### Task instructions
Scanning the entries below, copy every line that contains the word "width".

### Before-and-after change data

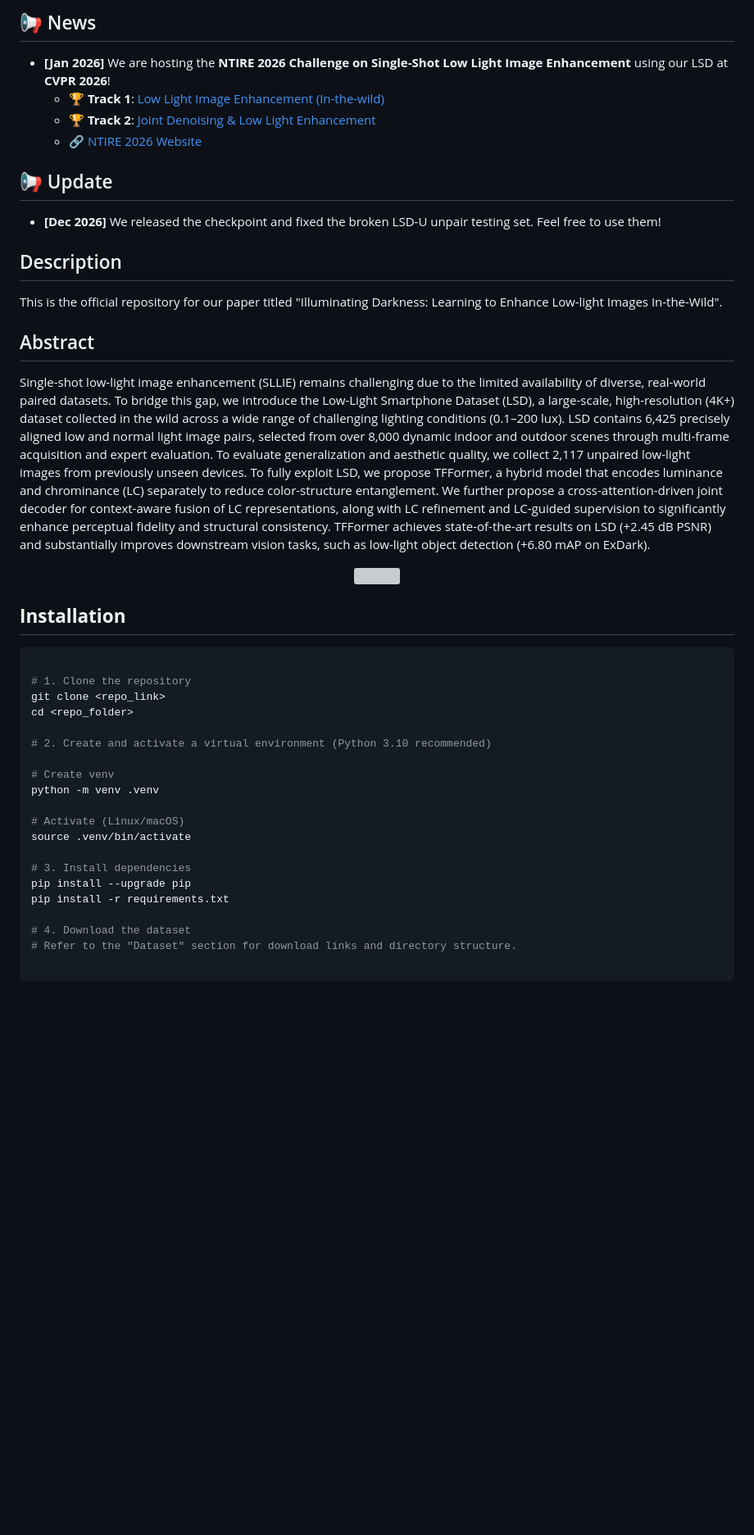
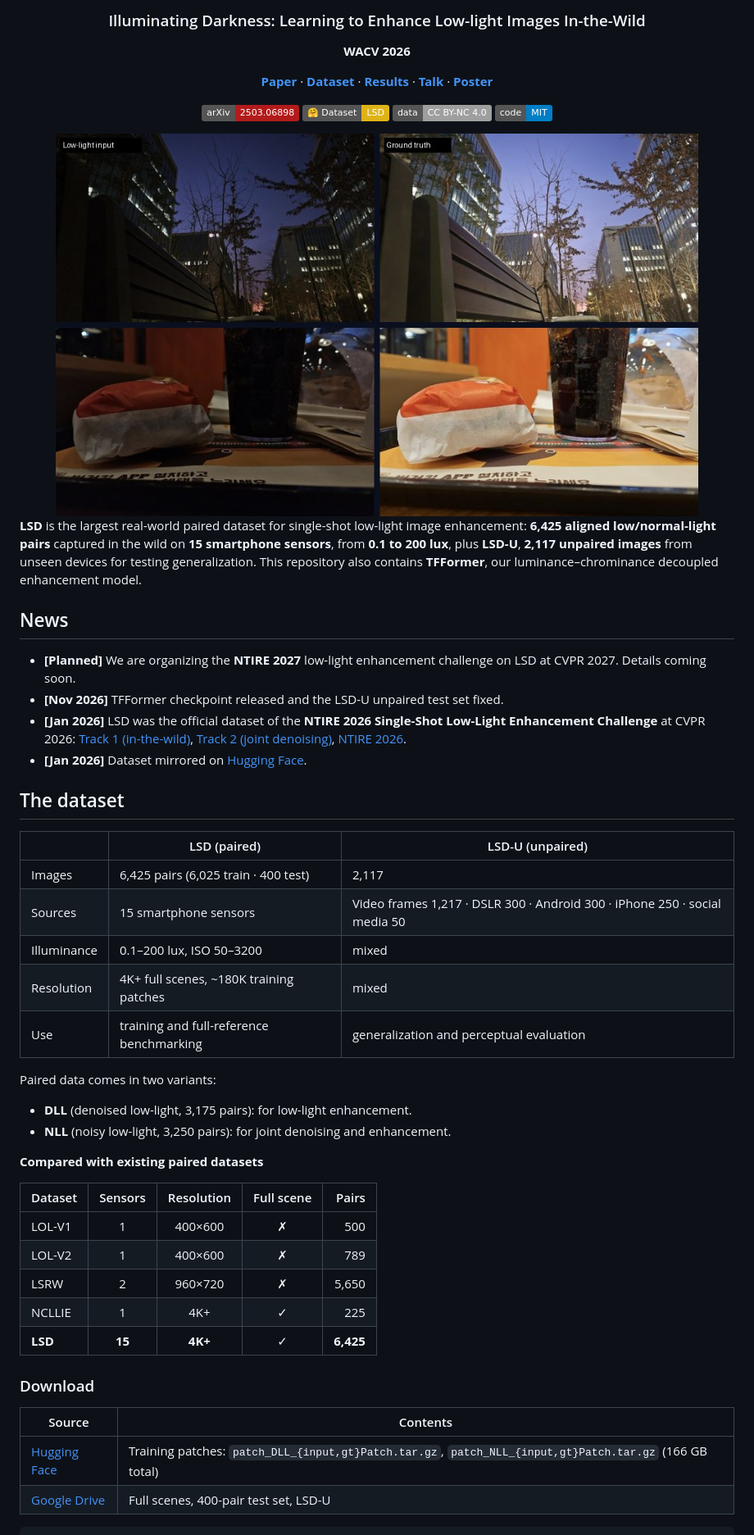
Before and after one commit to sharif-apu/LSD-TFFormer, a Markdown page: readme.md, the part around one of its changes. Shown at 82% size. GitHub-like rendering; pictures changed too: assets/lsd_teaser.jpg (added); badges without logos; blank space fills up the shorter version; grey boxes are pictures that could not be loaded.

````diff
--- a/readme.md
+++ b/readme.md
@@ -6,57 +4,57 @@
 
-## 📢 News
-- **[Jan 2026]** We are hosting the **NTIRE 2026 Challenge on Single-Shot Low Light Image Enhancement** using our LSD at **CVPR 2026**!
-  - 🏆 **Track 1**: [Low Light Image Enhancement (In-the-wild)](https://www.codabench.org/competitions/11864/)
-  - 🏆 **Track 2**: [Joint Denoising & Low Light Enhancement](https://www.codabench.org/competitions/12994/)
-  - 🔗 [NTIRE 2026 Website](https://cvlai.net/ntire/2026/)
+### Illuminating Darkness: Learning to Enhance Low-light Images In-the-Wild
+**WACV 2026**
 
-## 📢 Update
-- **[Dec 2026]** We released the checkpoint and fixed the broken LSD-U unpair testing set. Feel free to use them!
+[**Paper**](https://arxiv.org/abs/2503.06898) · [**Dataset**](https://huggingface.co/datasets/ARM4588/Lowlight-Smartphone-Dataset) · [**Results**](#results) · [**Talk**](https://www.youtube.com/watch?v=3GQWxt8QlwE) · [**Poster**](assets/poster_wacv.pdf)
 
-## Description
-This is the official repository for our paper titled "Illuminating Darkness: Learning to Enhance Low-light Images In-the-Wild".
+[![arXiv](https://img.shields.io/badge/arXiv-2503.06898-b31b1b.svg)](https://arxiv.org/abs/2503.06898)
+[![Hugging Face](https://img.shields.io/badge/%F0%9F%A4%97%20Dataset-LSD-yellow.svg)](https://huggingface.co/datasets/ARM4588/Lowlight-Smartphone-Dataset)
+[![Data license](https://img.shields.io/badge/data-CC%20BY--NC%204.0-lightgrey.svg)](https://creativecommons.org/licenses/by-nc/4.0/)
+[![Code license](https://img.shields.io/badge/code-MIT-blue.svg)](#license)
 
+<img src="assets/lsd_teaser.jpg" width="90%" alt="LSD pairs: low-light smartphone input next to its aligned ground truth, outdoor and indoor">
 
-## Abstract
-Single-shot low-light image enhancement (SLLIE) remains
-challenging due to the limited availability of diverse, real-world paired datasets. To bridge this gap, we introduce
-the Low-Light Smartphone Dataset (LSD), a large-scale,
-high-resolution (4K+) dataset collected in the wild across
-a wide range of challenging lighting conditions (0.1–200
-lux). LSD contains 6,425 precisely aligned low and normal light image pairs, selected from over 8,000 dynamic indoor and outdoor scenes through multi-frame acquisition
-and expert evaluation. To evaluate generalization and aesthetic quality, we collect 2,117 unpaired low-light images
-from previously unseen devices. To fully exploit LSD, we
-propose TFFormer, a hybrid model that encodes luminance
-and chrominance (LC) separately to reduce color-structure
-entanglement. We further propose a cross-attention-driven
-joint decoder for context-aware fusion of LC representations, along with LC refinement and LC-guided supervision to significantly enhance perceptual fidelity and structural consistency. TFFormer achieves state-of-the-art results on LSD (+2.45 dB PSNR) and substantially improves
-downstream vision tasks, such as low-light object detection
-(+6.80 mAP on ExDark).
+</div>
 
-<p align="center">
-  <img src="assets/poster_wacv.png" width="85%">
-</p>
+**LSD** is the largest real-world paired dataset for single-shot low-light image enhancement: **6,425 aligned low/normal-light pairs** captured in the wild on **15 smartphone sensors**, from **0.1 to 200 lux**, plus **LSD-U**, **2,117 unpaired images** from unseen devices for testing generalization. This repository also contains **TFFormer**, our luminance–chrominance decoupled enhancement model.
 
-## **Installation**
-```bash
+## News
 
-# 1. Clone the repository
-git clone <repo_link>
-cd <repo_folder>
+- **[Planned]** We are organizing the **NTIRE 2027** low-light enhancement challenge on LSD at CVPR 2027. Details coming soon.
+- **[Nov 2026]** TFFormer checkpoint released and the LSD-U unpaired test set fixed.
+- **[Jan 2026]** LSD was the official dataset of the **NTIRE 2026 Single-Shot Low-Light Enhancement Challenge** at CVPR 2026: [Track 1 (in-the-wild)](https://www.codabench.org/competitions/11864/), [Track 2 (joint denoising)](https://www.codabench.org/competitions/12994/), [NTIRE 2026](https://cvlai.net/ntire/2026/).
+- **[Jan 2026]** Dataset mirrored on [Hugging Face](https://huggingface.co/datasets/ARM4588/Lowlight-Smartphone-Dataset).
 
-# 2. Create and activate a virtual environment (Python 3.10 recommended)
+## The dataset
 
-# Create venv
-python -m venv .venv
+| | LSD (paired) | LSD-U (unpaired) |
+|---|---|---|
+| Images | 6,425 pairs (6,025 train · 400 test) | 2,117 |
+| Sources | 15 smartphone sensors | Video frames 1,217 · DSLR 300 · Android 300 · iPhone 250 · social media 50 |
+| Illuminance | 0.1–200 lux, ISO 50–3200 | mixed |
+| Resolution | 4K+ full scenes, ~180K training patches | mixed |
+| Use | training and full-reference benchmarking | generalization and perceptual evaluation |
 
-# Activate (Linux/macOS)
-source .venv/bin/activate
+Paired data comes in two variants:
 
-# 3. Install dependencies
-pip install --upgrade pip
-pip install -r requirements.txt
+- **DLL** (denoised low-light, 3,175 pairs): for low-light enhancement.
+- **NLL** (noisy low-light, 3,250 pairs): for joint denoising and enhancement.
 
-# 4. Download the dataset
-# Refer to the "Dataset" section for download links and directory structure.
+**Compared with existing paired datasets**
+
+| Dataset | Sensors | Resolution | Full scene | Pairs |
+|---|:-:|:-:|:-:|--:|
+| LOL-V1 | 1 | 400×600 | ✗ | 500 |
+| LOL-V2 | 1 | 400×600 | ✗ | 789 |
+| LSRW | 2 | 960×720 | ✗ | 5,650 |
+| NCLLIE | 1 | 4K+ | ✓ | 225 |
+| **LSD** | **15** | **4K+** | ✓ | **6,425** |
+
+### Download
+
+| Source | Contents |
+|---|---|
+| [Hugging Face](https://huggingface.co/datasets/ARM4588/Lowlight-Smartphone-Dataset) | Training patches: `patch_DLL_{input,gt}Patch.tar.gz`, `patch_NLL_{input,gt}Patch.tar.gz` (166 GB total) |
+| [Google Drive](https://drive.google.com/drive/folders/1QPT6vbRlA-47N0xNElmVYYR6hx9hGZiw?usp=sharing) | Full scenes, 400-pair test set, LSD-U |
 
 ```
````
Also changed, not shown: other parts of readme.md (+54 -73 lines).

### Reply
+<img src="assets/lsd_teaser.jpg" width="90%" alt="LSD pairs: low-light smartphone input next to its aligned ground truth, outdoor and indoor">
-  <img src="assets/poster_wacv.png" width="85%">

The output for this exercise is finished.